• PROBLEM DETAILS
From the records below, copy each line that has the word "request" in it.

• DATA SUPPLIED

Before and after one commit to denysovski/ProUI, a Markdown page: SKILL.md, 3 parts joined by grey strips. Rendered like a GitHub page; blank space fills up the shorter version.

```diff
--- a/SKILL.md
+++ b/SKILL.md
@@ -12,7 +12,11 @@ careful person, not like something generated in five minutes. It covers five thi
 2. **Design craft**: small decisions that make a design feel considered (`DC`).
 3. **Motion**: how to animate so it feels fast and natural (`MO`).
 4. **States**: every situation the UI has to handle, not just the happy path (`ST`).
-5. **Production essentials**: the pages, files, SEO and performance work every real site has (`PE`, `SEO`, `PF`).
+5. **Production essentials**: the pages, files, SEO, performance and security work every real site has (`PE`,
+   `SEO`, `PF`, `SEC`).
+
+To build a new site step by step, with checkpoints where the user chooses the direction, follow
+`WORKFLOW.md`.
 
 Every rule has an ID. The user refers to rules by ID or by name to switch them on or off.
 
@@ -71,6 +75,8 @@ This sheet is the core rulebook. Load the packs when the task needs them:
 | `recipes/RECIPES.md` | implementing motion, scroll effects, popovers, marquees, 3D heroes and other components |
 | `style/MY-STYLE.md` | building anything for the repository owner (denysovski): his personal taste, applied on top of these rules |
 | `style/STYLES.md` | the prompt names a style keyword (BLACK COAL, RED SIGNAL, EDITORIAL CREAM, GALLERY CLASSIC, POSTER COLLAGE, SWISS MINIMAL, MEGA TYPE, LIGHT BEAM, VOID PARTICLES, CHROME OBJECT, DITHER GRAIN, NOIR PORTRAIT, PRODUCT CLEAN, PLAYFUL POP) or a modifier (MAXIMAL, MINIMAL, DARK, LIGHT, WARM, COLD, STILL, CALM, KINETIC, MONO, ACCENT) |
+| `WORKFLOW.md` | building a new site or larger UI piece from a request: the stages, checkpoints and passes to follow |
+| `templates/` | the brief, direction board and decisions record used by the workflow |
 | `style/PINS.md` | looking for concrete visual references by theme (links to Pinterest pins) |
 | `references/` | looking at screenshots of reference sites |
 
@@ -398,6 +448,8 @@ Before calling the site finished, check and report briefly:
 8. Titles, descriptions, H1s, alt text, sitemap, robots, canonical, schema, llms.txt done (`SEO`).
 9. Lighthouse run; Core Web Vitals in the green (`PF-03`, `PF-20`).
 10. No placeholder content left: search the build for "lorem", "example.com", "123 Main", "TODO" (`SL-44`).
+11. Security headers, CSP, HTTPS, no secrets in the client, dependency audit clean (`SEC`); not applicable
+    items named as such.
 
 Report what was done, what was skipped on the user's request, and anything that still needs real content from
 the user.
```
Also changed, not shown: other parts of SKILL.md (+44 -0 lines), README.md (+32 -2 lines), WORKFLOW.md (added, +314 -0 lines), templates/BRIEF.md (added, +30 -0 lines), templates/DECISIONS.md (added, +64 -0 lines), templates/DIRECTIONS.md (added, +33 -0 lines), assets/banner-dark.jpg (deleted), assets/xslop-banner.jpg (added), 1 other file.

• THE COMPLETED TASK
+| `WORKFLOW.md` | building a new site or larger UI piece from a request: the stages, checkpoints and passes to follow |
 Report what was done, what was skipped on the user's request, and anything that still needs real content from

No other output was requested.